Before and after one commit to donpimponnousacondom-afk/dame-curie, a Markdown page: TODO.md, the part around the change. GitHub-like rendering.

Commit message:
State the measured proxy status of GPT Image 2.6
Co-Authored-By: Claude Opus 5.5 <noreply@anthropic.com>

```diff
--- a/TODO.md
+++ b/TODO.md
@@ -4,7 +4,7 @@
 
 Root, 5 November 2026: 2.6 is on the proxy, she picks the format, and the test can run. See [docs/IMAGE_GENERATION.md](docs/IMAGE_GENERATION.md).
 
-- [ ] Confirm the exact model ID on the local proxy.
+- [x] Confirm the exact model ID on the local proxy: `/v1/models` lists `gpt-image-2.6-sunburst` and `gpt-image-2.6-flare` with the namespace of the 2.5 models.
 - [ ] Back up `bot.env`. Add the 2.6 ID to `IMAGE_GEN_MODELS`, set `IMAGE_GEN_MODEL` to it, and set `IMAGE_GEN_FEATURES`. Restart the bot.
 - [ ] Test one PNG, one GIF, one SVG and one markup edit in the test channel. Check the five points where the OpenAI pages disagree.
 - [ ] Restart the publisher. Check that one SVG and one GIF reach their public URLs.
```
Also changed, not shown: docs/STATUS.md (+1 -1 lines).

· · · · · · ·

**WORK TO BE COMPLETED**
Restate every line of the data above exactly as it was written.

**WRITTEN RESPONSE**
Before and after one commit to donpimponnousacondom-afk/dame-curie, a Markdown page: TODO.md, the part around the change. GitHub-like rendering.

Commit message:
State the measured proxy status of GPT Image 2.6
Co-Authored-By: Claude Opus 5.5 <noreply@anthropic.com>

```diff
--- a/TODO.md
+++ b/TODO.md
@@ -4,7 +4,7 @@
 
 Root, 5 November 2026: 2.6 is on the proxy, she picks the format, and the test can run. See [docs/IMAGE_GENERATION.md](docs/IMAGE_GENERATION.md).
 
-- [ ] Confirm the exact model ID on the local proxy.
+- [x] Confirm the exact model ID on the local proxy: `/v1/models` lists `gpt-image-2.6-sunburst` and `gpt-image-2.6-flare` with the namespace of the 2.5 models.
 - [ ] Back up `bot.env`. Add the 2.6 ID to `IMAGE_GEN_MODELS`, set `IMAGE_GEN_MODEL` to it, and set `IMAGE_GEN_FEATURES`. Restart the bot.
 - [ ] Test one PNG, one GIF, one SVG and one markup edit in the test channel. Check the five points where the OpenAI pages disagree.
 - [ ] Restart the publisher. Check that one SVG and one GIF reach their public URLs.
```
Also changed, not shown: docs/STATUS.md (+1 -1 lines).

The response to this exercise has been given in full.